## What to produce:
Only one number is wanted: the count of lines in the records below that hold the word "will".

[Source records]
.....
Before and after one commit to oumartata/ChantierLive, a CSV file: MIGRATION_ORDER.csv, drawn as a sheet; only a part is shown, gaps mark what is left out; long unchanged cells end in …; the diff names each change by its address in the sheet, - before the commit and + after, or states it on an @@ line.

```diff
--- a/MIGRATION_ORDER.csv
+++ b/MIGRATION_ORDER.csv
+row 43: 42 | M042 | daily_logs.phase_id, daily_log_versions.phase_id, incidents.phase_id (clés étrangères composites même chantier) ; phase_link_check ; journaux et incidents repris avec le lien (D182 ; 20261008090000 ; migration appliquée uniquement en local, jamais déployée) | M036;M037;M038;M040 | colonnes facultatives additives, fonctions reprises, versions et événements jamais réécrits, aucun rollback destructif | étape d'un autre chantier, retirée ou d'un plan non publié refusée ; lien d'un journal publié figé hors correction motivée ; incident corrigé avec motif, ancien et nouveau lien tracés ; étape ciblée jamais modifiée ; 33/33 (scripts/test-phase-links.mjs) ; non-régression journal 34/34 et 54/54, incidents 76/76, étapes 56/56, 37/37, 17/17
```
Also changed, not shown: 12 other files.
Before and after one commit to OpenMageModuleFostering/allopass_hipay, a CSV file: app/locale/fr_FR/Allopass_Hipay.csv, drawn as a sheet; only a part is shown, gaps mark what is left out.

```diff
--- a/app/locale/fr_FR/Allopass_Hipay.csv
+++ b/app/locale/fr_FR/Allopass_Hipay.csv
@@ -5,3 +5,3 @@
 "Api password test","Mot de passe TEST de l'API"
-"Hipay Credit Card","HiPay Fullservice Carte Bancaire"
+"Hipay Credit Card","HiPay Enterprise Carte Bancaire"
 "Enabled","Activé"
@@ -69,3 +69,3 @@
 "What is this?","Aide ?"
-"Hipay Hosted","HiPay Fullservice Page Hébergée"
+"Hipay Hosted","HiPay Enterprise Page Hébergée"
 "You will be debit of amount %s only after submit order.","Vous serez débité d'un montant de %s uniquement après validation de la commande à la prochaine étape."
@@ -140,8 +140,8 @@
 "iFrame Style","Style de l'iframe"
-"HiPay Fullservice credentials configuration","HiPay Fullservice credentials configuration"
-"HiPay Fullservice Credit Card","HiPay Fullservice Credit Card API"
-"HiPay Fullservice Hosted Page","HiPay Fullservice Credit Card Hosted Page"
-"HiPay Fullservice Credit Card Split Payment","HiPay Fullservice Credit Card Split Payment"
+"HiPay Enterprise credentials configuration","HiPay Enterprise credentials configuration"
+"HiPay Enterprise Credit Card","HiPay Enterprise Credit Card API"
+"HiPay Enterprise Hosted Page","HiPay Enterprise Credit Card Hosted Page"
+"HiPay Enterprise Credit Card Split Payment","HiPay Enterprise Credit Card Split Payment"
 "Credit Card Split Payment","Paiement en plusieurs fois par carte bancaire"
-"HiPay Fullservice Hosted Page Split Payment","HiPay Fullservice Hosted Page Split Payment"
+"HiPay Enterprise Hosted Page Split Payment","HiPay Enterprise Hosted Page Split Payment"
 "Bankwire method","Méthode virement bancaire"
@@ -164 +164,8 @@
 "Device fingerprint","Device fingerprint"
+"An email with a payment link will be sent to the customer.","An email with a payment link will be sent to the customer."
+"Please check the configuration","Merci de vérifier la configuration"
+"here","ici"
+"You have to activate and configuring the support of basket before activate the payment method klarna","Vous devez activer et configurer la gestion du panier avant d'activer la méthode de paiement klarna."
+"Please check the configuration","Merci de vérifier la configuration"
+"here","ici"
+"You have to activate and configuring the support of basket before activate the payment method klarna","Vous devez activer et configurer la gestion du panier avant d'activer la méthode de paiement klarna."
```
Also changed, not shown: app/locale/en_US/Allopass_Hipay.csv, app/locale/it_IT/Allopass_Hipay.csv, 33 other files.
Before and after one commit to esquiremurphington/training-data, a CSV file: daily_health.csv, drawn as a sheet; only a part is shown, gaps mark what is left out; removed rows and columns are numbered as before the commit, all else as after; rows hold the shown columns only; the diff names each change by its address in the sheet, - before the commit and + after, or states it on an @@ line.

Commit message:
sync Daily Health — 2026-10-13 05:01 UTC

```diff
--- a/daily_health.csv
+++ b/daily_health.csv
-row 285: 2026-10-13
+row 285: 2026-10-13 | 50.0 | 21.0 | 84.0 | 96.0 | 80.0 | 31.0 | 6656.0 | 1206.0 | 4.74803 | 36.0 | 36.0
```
.....
## Solution for this task:
2